Allometric models for aboveground biomass estimation of small trees and shrubs in African savanna ecosystems

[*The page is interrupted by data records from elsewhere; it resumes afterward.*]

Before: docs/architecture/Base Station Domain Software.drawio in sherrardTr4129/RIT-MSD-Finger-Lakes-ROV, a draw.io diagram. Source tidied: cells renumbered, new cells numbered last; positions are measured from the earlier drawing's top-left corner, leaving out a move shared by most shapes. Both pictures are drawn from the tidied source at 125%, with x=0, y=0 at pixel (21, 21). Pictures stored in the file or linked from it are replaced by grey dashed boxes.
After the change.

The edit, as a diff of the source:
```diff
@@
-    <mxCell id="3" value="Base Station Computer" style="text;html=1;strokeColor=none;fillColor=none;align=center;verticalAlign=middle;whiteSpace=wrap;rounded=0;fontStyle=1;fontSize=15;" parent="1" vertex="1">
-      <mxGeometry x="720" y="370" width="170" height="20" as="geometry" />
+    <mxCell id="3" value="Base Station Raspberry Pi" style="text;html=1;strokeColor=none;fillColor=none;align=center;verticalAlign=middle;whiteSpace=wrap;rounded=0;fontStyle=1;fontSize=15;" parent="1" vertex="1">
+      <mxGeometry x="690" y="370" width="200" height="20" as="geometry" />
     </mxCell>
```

Quantification of plant biomass and carbon in ecosystems is critical for climate change mitigation. For large trees in various ecosystems, allometric models for estimating biomass have been developed but few biomass equations exist for small trees and shrubby vegetation. Allometric above-ground biomass (AGB) models are needed for small trees and shrubs in order to improve the quantification of biomass, particularly for savanna ecosystems, where small trees and shrubs comprise a significant portion of the biomass. In this study we have developed species-specific and multi-species allometric models for biomass estimation of small tree species and shrubs in the savanna ecosystem of Lake Mburo National Park in South Western Uganda. For our models we selected 27 small tree species (N = 403 individuals) and 12 shrub species (N = 177) common in savanna ecosystems for destructive sampling. We developed species-specific and multi-species allometric AGB models to provide estimates of AGB using specific biometric variables recorded for the small trees (i.e. species, DBH, height and crown area), and shrubs (species, height and crown area). We found that crown area was the best single predictor of species-specific AGB for small trees and for species-specific and multi-species models for shrubs. Species-specific models had the best predictive capacity of AGB compared to multi-species biomass models for small trees and shrubs. Multiple-variable models had the best predictive capacity of AGB in both species-specific and multi-species modelling compared to single-variable models. Based on these findings we conclude that the evaluation of carbon stocks of tropical savanna ecosystems should use multi-variable species-specific models for AGB estimation at the individual level, and multi-species models for AGB at the ecosystem level.